Spousal support, also known as “maintenance” and was formally termed as alimony by the Illinois Legislature. Maintenance is granted in divorce, legal separation and invalidity of marriage proceedings.. The law has set that a court will determine the length of maintenance by looking at the date of marriage to the date of the filed petition for dissolution. The court will no longer calculate the pendency of the marriage until the date the judgment is entered for maintenance purposes.
Further, if the parties earn a combing gross income of less than $250,000.00 and the payor does not have an obligation to pay child support and/or maintenance from a previous relationship, maintenance will be calculated pursuant to the guidelines, which are as follows:
(a) The amount of maintenance is calculated by taking 30% of the payor’s gross income minus 20% of the payee’s gross income.

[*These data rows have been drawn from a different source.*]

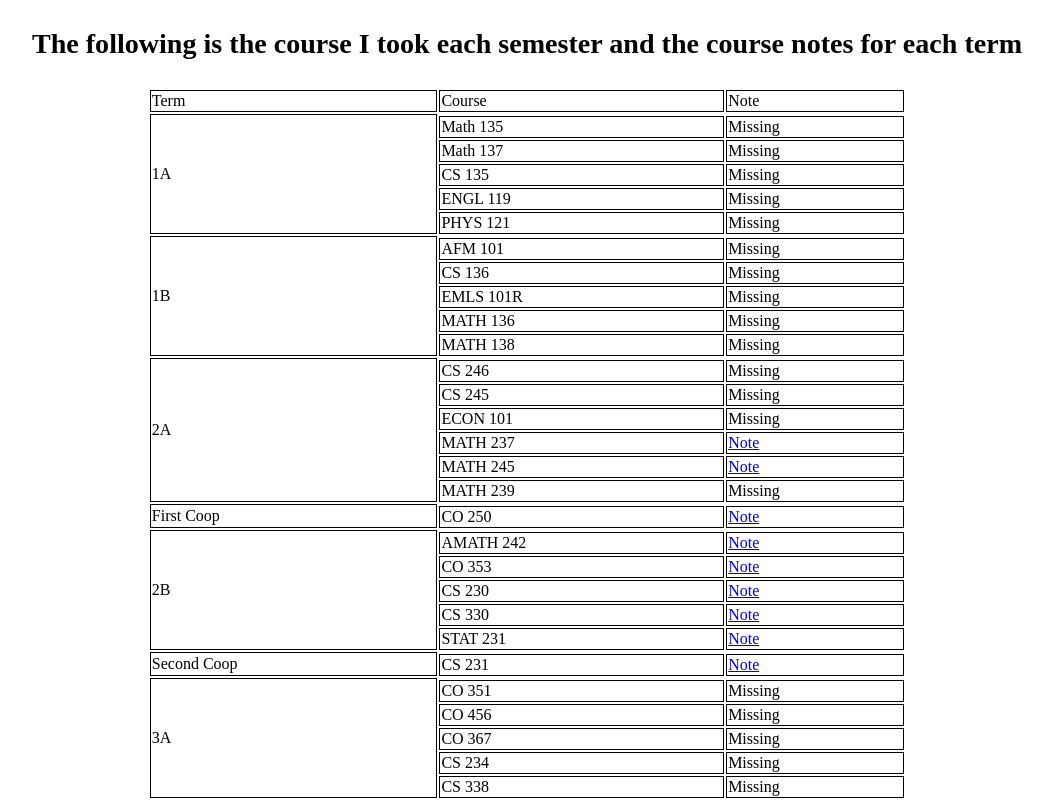
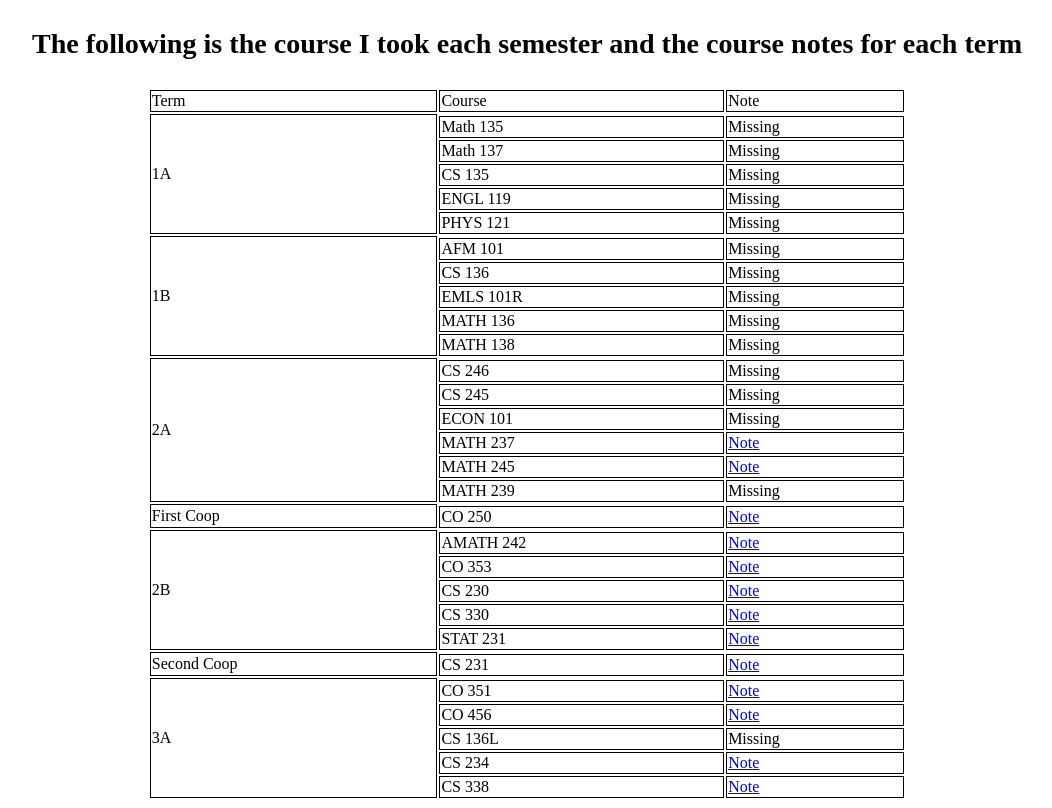
Before and after one commit to ChenxuanWei0428/My_web, a plain HTML site: page notes.html in a window 1280 px wide. Shown: the whole page, without its empty margins (113-1165 px from the left). Drawn offline with Linux system fonts and the light colour scheme.

Commit message:
update course note

```diff
--- a/notes.html
+++ b/notes.html
@@ -316,7 +316,8 @@
                                 <td>CO 351</td>
                             </div>
                             <div class = "notelink">
-                                <td>Missing</td>
+                                <td><a href="./notes/3A/CO 351 course note.pdf">Note</a></td>
+
                             </div>
                         </tr>
                     </div>
@@ -326,14 +327,14 @@
                                 <td>CO 456</td>
                             </div>
                             <div class = "notelink">
-                                <td>Missing</td>
+                                <td><a href="./notes/3A/CO 456 course note.pdf">Note</a></td>
                             </div>
                         </tr>
                     </div>
                     <div class="course">
                         <tr>
                             <div class="course_name">
-                                <td>CO 367</td>
+                                <td>CS 136L</td>
                             </div>
                             <div class = "notelink">
                                 <td>Missing</td>
@@ -346,7 +347,7 @@
                                 <td>CS 234</td>
                             </div>
                             <div class = "notelink">
-                                <td>Missing</td>
+                                <td><a href="./notes/3A/CS 234 course note.pdf">Note</a></td>
                             </div>
                         </tr>
                     </div>
@@ -356,7 +357,7 @@
                                 <td>CS 338</td>
                             </div>
                             <div class = "notelink">
-                                <td>Missing</td>
+                                <td><a href="./notes/3A/CS 338 course note.pdf">Note</a></td>
                             </div>
                         </tr>
                     </div>
```
Also changed, not shown: 4 other files.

The difference is then added to the payee’s gross income which cannot exceed 40% of the combined gross income of the parties. If it does exceed 40% of the parties the combined gross income, the number will have to be adjusted so the maintenance does not exceed 40% of the parties combined gross income.
(b) The duration of maintenance is calculated by multiplying the length of the marriage , from the date of marriage to the date of the filed petition for dissolution, by (.20) for marriages that are 5 years or less; (.40) for marriages that are more than 5 years but less than 10 years; (.60) for marriages that are 10 years but less than 15 years; or (.80) for marriages that are 15 years but less than 20 years; and for marriages that are more than 20 years a court has the discretion to order permanent maintenance or maintenance for a period equal to the length of the marriage.
If the gross income of the parties is more than $250,000.00 the court has the discretion to order the amount and length of maintenance using the factors set in 750 ILCS 5/504. The factors include:
(1) The income and property of each party, including all financial obligation as a result of the divorce proceedings;
(2) The needs of each party;
(3) The realistic present and future earning capacity of each party;
(4) Any impairment of the present and future earning capacity of the payee due to that party’s delayed education; devoting time to domestic duties; delayed training, employment or career opportunity due to the marriage;
(5) Any impairment on the realistic present or future earning capacity of the payor;
(6) The time the payee needs to acquire proper education, training and employment, and whether the payee is able to support themselves throughout this time or whether any parental responsibility arrangements will affect the payee’s employment;
(7) the standard of living established during the marriage;
(8) the duration of the marriage;
(9) the age, health, station, occupation , amount and sources of income, vocational skills, employability , estate and liabilities of the parties;
(10) all sources of public and private income including disability and retirement income;
(11) Tax consequences of the property division;
(12) the contributions and services by the party seeking maintenance to the education, training, career or career potential or license of the other spouse;
(13) any valid agreement of the parties ; and
(14) any other factor that the court expressly finds to be just and equitable.
If maintenance is an issue in your case, call Kiswani Law, P.C. at 708-210-9247 to protect your rights and ensure maintenance is correctly determined.